Lia, psychologist, enters a small and dark room at one end of the semi-permanent metal sheet building, which hosts the psychological activities of Nguenyyel camp, in Ethiopia, where 86,000 South Sudanese refugees are living in dire situation.
Thick curtains block the view and give a sense of intimacy. She sat on the floor along with her translator and a 40-year-old woman. Voices are low, almost whispers. The stories that are told in this room are made of violence and fear, painful memories that will not fade away. But with help, the sorrow can be smoothed. The grief will stay but with support, people can achieve acceptance and resilience.
She is one of the three psychologists who works in the psychological distress program, launched by Action Against Hunger in August 2017 in order to address traumatic situation.
Lia has about 30 clients as she calls them. “They are actors of their own recovery. We counsel both children and adults. We see a lot of epilepsy, which is one of the most common post traumatic syndromes. Trauma knocks at every door.”
"All these people have been through a lot of suffering; at home, in South Sudan, on their way to Ethiopia as they fled to save their lives, and here as refugees, which is a painful status"
Camp de Nguenyyel, Ethiopia
Today, her client wants to talk about her 12 years old daughter whom Lia is also counselling.
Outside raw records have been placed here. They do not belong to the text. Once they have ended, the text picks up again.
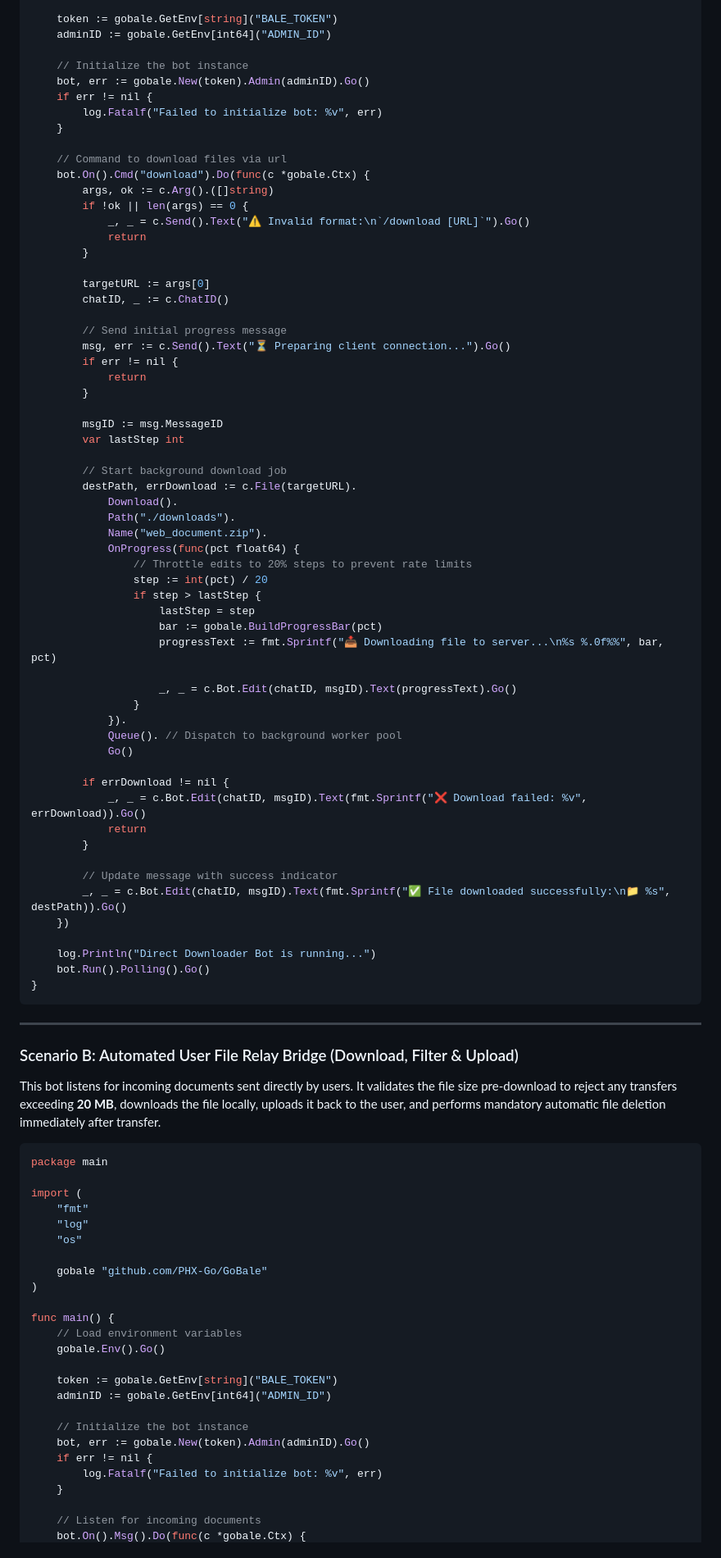
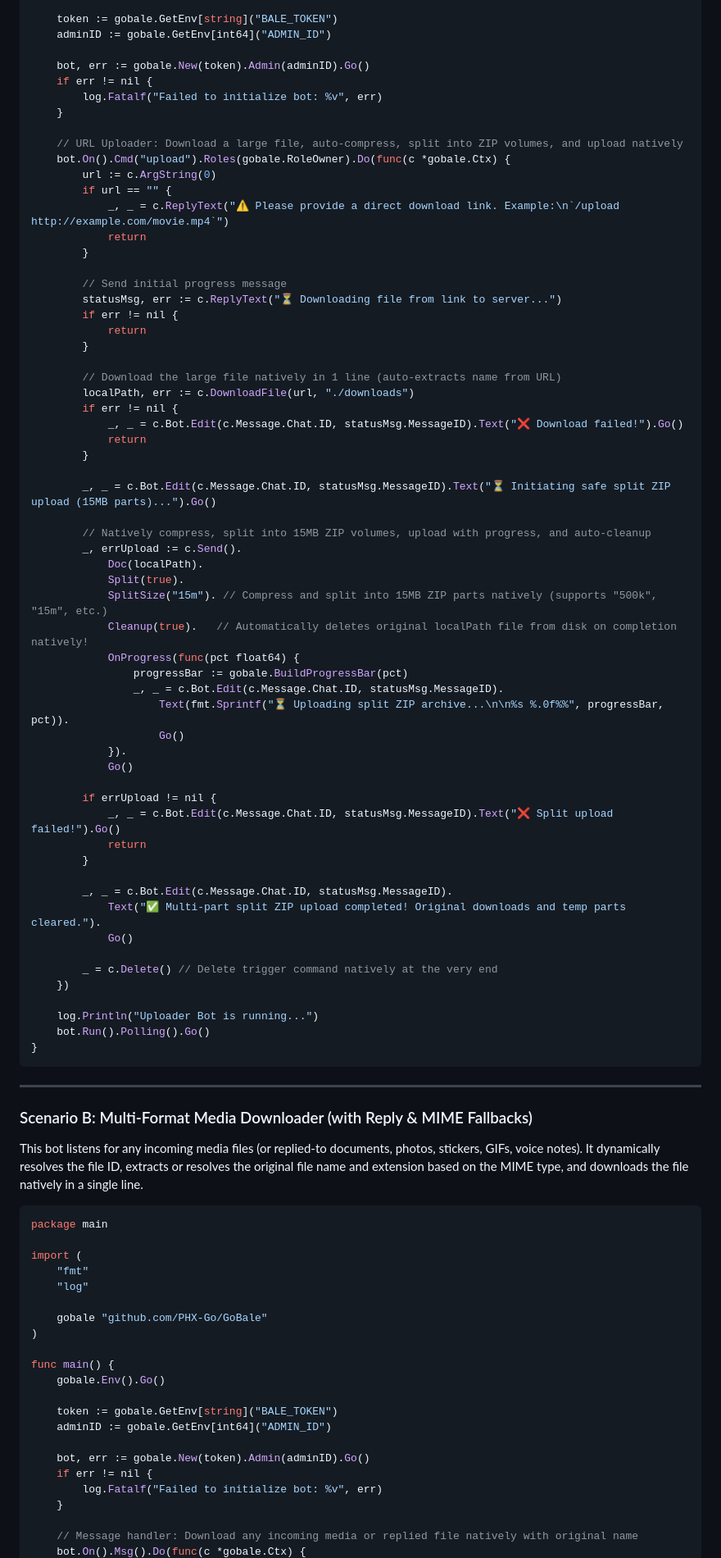
Before and after one commit to PHX-Go/GoBale, a Markdown page: docs/Advanced File Transfer.md, the part around one of its changes. Shown at 82% size. Drawn GitHub-style.

````diff
--- a/docs/Advanced File Transfer.md
+++ b/docs/Advanced File Transfer.md
@@ -91,70 +93,70 @@ func main() {
 	token := gobale.GetEnv[string]("BALE_TOKEN")
 	adminID := gobale.GetEnv[int64]("ADMIN_ID")
 
-	// Initialize the bot instance
 	bot, err := gobale.New(token).Admin(adminID).Go()
 	if err != nil {
 		log.Fatalf("Failed to initialize bot: %v", err)
 	}
 
-	// Command to download files via url
-	bot.On().Cmd("download").Do(func(c *gobale.Ctx) {
-		args, ok := c.Arg().([]string)
-		if !ok || len(args) == 0 {
-			_, _ = c.Send().Text("⚠️ Invalid format:\n`/download [URL]`").Go()
+	// URL Uploader: Download a large file, auto-compress, split into ZIP volumes, and upload natively
+	bot.On().Cmd("upload").Roles(gobale.RoleOwner).Do(func(c *gobale.Ctx) {
+		url := c.ArgString(0)
+		if url == "" {
+			_, _ = c.ReplyText("⚠️ Please provide a direct download link. Example:\n`/upload http://example.com/movie.mp4`")
 			return
 		}
 
-		targetURL := args[0]
-		chatID, _ := c.ChatID()
-
 		// Send initial progress message
-		msg, err := c.Send().Text("⏳ Preparing client connection...").Go()
+		statusMsg, err := c.ReplyText("⏳ Downloading file from link to server...")
 		if err != nil {
 			return
 		}
 
-		msgID := msg.MessageID
-		var lastStep int
-
-		// Start background download job
-		destPath, errDownload := c.File(targetURL).
-			Download().
-			Path("./downloads").
-			Name("web_document.zip").
-			OnProgress(func(pct float64) {
-				// Throttle edits to 20% steps to prevent rate limits
-				step := int(pct) / 20
-				if step > lastStep {
-					lastStep = step
-					bar := gobale.BuildProgressBar(pct)
-					progressText := fmt.Sprintf("📥 Downloading file to server...\n%s %.0f%%", bar, pct)
-
-					_, _ = c.Bot.Edit(chatID, msgID).Text(progressText).Go()
-				}
-			}).
-			Queue(). // Dispatch to background worker pool
-			Go()
-
-		if errDownload != nil {
-			_, _ = c.Bot.Edit(chatID, msgID).Text(fmt.Sprintf("❌ Download failed: %v", errDownload)).Go()
+		// Download the large file natively in 1 line (auto-extracts name from URL)
+		localPath, err := c.DownloadFile(url, "./downloads")
+		if err != nil {
+			_, _ = c.Bot.Edit(c.Message.Chat.ID, statusMsg.MessageID).Text("❌ Download failed!").Go()
 			return
 		}
 
-		// Update message with success indicator
-		_, _ = c.Bot.Edit(chatID, msgID).Text(fmt.Sprintf("✅ File downloaded successfully:\n📁 %s", destPath)).Go()
+		_, _ = c.Bot.Edit(c.Message.Chat.ID, statusMsg.MessageID).Text("⏳ Initiating safe split ZIP upload (15MB parts)...").Go()
+
+		// Natively compress, split into 15MB ZIP volumes, upload with progress, and auto-cleanup
+		_, errUpload := c.Send().
+			Doc(localPath).
+			Split(true).
+			SplitSize("15m"). // Compress and split into 15MB ZIP parts natively (supports "500k", "15m", etc.)
+			Cleanup(true).   // Automatically deletes original localPath file from disk on completion natively!
+			OnProgress(func(pct float64) {
+				progressBar := gobale.BuildProgressBar(pct)
+				_, _ = c.Bot.Edit(c.Message.Chat.ID, statusMsg.MessageID).
+					Text(fmt.Sprintf("⏳ Uploading split ZIP archive...\n\n%s %.0f%%", progressBar, pct)).
+					Go()
+			}).
+			Go()
+
+		if errUpload != nil {
+			_, _ = c.Bot.Edit(c.Message.Chat.ID, statusMsg.MessageID).Text("❌ Split upload failed!").Go()
+			return
+		}
+
+		_, _ = c.Bot.Edit(c.Message.Chat.ID, statusMsg.MessageID).
+			Text("✅ Multi-part split ZIP upload completed! Original downloads and temp parts cleared.").
+			Go()
+
+		_ = c.Delete() // Delete trigger command natively at the very end
 	})
 
-	log.Println("Direct Downloader Bot is running...")
+	log.Println("Uploader Bot is running...")
 	bot.Run().Polling().Go()
 }
 ```
 
 ---
 
-### Scenario B: Automated User File Relay Bridge (Download, Filter & Upload)
+### Scenario B: Multi-Format Media Downloader (with Reply & MIME Fallbacks)
 
-This bot listens for incoming documents sent directly by users. It validates the file size pre-download to reject any transfers exceeding **20 MB**, downloads the file locally, uploads it back to the user, and performs mandatory automatic file deletion immediately after transfer.
+This bot listens for any incoming media files (or replied-to documents, photos, stickers, GIFs, voice notes). It dynamically resolves the file ID, extracts or resolves the original file name and extension based on the MIME type, and downloads the file natively in a single line.
 
 ```go
 package main
@@ -162,23 +164,20 @@ package main
 import (
 	"fmt"
 	"log"
-	"os"
 
 	gobale "github.com/PHX-Go/GoBale"
 )
 
 func main() {
-	// Load environment variables
 	gobale.Env().Go()
 
 	token := gobale.GetEnv[string]("BALE_TOKEN")
 	adminID := gobale.GetEnv[int64]("ADMIN_ID")
 
-	// Initialize the bot instance
 	bot, err := gobale.New(token).Admin(adminID).Go()
 	if err != nil {
 		log.Fatalf("Failed to initialize bot: %v", err)
 	}
 
-	// Listen for incoming documents
+	// Message handler: Download any incoming media or replied file natively with original name
 	bot.On().Msg().Do(func(c *gobale.Ctx) {
````
Also changed, not shown: other parts of docs/Advanced File Transfer.md (+38 -106 lines).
When they were living in South Sudan, the little girl was kidnapped by the Murle tribe at the age of 8. She stayed three years as a slave before being sold to another owner from a different tribe. Eventually, the owner was persuaded by the authorities to return the girl back to her real family.
Unfortunately, on her return she found her mother now lived in the refugee camp, had remarried and learned the sad news that her father had been killed in South Sudan. Her return to this new family was not accepted by her new stepfather and step-uncle. She faced regular abuse and rejection, and one day, whilst her mother was out collecting firewood, her step-uncle and his friends burst into the shelter and raped her. The perpetrators subsequently fled the camp to avoid arrest.
Lia was the first person that the girl told about the rape. She has continued to support and help her including accompanying her to the medical center for treatment and provided on-going counselling support.
The woman sighs and explains that she is also concerned about another of her daughters who had also been abducted for one year by the same group in South Sudan. Since her return to the family, she has been telling her mother repeatedly that during this time they had made her eat snakes and insects.
Thoughts never leave her head. However, she feels lucky; at least her two daughters are back, some parents will never see their children again.
Léa Vollet Communication Officer
Action Against Hunger is implementing Mental Health and Care Practices programs in Ethiopia since 2014. In 2016, the team assisted around 129,700 individuals. In order to address further traumatic situations in Gambella region, Action Against Hunger has recently developed a broader Psychological Distress Program for the South Sudanese refugees in Nguenyyiel camp.The program comprised on psychologists, psychosocial workers and trained refugees which help with cultural understanding and language. They help refugees to recover, improve their well-being and look forward to the future again. Poor mental health can be debilitating and getting help to deal with negative thoughts and feelings and find the strength to provide for yourself and your family is critical within a refugee camp environment. The field team receive thorough follow up and every week they debrief their cases and discuss their own feeling with their colleagues and clinical manager to help cope with the harrowing and traumatic stories they are often exposed to.
In Gambella region, Action Against Hunger works both in refugee’s camp and within the local Ethiopian communities to prevent and fight malnutrition. Our activities are supported by the European Civil Protection and Humanitarian Aid Operations of the European Commission (ECHO), the Bureau of Populations, Refugees and Migrations (BPRM), Global Affairs Canada (GAC) and the Swedish International Development Cooperation Agency (SIDA).